SPOILERS below the cut
The catalyst for everything that happens in 11.22.63 should have tipped me off that this mini-series would have fundamental flaws. The main character travels back to 1960 to prevent the assassination of John F. Kennedy. How? Through a time portal in the back room of a diner.
As a means of time travel it’s more suited to a fairy tale or a sketch comedy than a serious drama. The script doesn’t even bother to distract us from how arbitrary a plot device it is. But for the first few episodes, the contrivance is forgivable because it efficiently ushers us into the unabashed fun that the premise creates. In one of his periodic shifts sideways into unexpected jobs for a movie star, James Franco plays Jake Epping, a Maine schoolteacher recruited by his old friend Al (Chris Cooper), owner of the diner, to save JFK. He moves to Texas and spends three years preparing, including by spying on Lee Harvey Oswald. If he determines that Oswald acted alone, Jake will kill him to change the future.
The opening episodes have a Back to the Future appeal as we watch Franco adjust to life in the early 1960s, often failing to hide his 21st century perspectives and speech pattern. Watching him track down alleged key players in the assassination conspiracy has a meta thrill. This period of American political history has become so culturally iconic that it feels mythical and almost fictional in what a strange loose end it remains. 11.22.63 understands how exciting it would be to follow a contemporary of ours crossing that divide and watching it unfold around him.
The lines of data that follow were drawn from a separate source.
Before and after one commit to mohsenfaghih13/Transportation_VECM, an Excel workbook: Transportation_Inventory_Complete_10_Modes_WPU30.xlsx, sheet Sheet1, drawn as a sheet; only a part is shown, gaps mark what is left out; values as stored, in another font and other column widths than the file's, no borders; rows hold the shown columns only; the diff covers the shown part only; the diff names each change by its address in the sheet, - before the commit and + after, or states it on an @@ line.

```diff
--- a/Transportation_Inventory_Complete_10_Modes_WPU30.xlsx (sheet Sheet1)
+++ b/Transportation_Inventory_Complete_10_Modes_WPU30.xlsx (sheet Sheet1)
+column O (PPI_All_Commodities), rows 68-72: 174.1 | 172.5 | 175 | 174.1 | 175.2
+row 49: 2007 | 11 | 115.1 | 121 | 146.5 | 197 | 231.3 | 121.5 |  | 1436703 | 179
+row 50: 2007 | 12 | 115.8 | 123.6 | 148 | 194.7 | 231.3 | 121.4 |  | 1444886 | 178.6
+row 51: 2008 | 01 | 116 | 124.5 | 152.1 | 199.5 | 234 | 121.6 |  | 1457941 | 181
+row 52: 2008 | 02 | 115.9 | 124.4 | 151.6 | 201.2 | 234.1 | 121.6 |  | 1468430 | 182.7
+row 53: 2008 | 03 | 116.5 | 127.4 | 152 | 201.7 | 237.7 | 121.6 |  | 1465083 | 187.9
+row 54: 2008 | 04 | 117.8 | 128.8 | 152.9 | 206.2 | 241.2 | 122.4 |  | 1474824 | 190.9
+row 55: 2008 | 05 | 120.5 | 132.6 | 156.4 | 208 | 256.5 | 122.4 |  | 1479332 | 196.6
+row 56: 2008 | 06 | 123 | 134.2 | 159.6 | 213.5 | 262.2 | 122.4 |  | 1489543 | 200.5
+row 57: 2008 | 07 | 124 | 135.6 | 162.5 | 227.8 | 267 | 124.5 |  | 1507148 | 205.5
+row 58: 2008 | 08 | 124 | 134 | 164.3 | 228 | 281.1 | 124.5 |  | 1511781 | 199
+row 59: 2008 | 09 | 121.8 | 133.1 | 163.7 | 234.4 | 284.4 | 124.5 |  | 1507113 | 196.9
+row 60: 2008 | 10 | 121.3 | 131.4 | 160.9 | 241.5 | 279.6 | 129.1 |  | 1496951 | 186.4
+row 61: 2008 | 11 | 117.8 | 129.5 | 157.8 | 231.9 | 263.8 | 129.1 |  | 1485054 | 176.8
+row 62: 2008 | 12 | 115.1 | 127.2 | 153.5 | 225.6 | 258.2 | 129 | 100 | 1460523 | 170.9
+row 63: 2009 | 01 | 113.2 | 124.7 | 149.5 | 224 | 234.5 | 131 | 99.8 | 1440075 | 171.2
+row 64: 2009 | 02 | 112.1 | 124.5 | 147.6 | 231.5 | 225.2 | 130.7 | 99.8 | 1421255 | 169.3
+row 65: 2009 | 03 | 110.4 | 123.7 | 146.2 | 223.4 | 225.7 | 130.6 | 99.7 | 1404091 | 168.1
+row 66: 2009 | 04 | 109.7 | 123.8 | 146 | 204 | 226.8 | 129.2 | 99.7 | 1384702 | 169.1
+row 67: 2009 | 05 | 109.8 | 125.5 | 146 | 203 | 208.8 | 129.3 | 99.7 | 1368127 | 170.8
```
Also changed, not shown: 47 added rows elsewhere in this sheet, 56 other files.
Is Riverdale an admirably bizarre experiment? Or a desperate reconfiguration of recognisable intellectual property that darkens a cheerful vintage text as a shortcut to sexy?
A live-action TV adaptation of the Archie comics that morphs a classically wholesome piece of Americana into a teen soap murder mystery in which Archie sleeps with his teacher is certainly one of the more provocative overhauls of recent years. But if you’re a network looking for yet another comic book property to adapt and Archie is one of the few icons left, how else do you make it viable?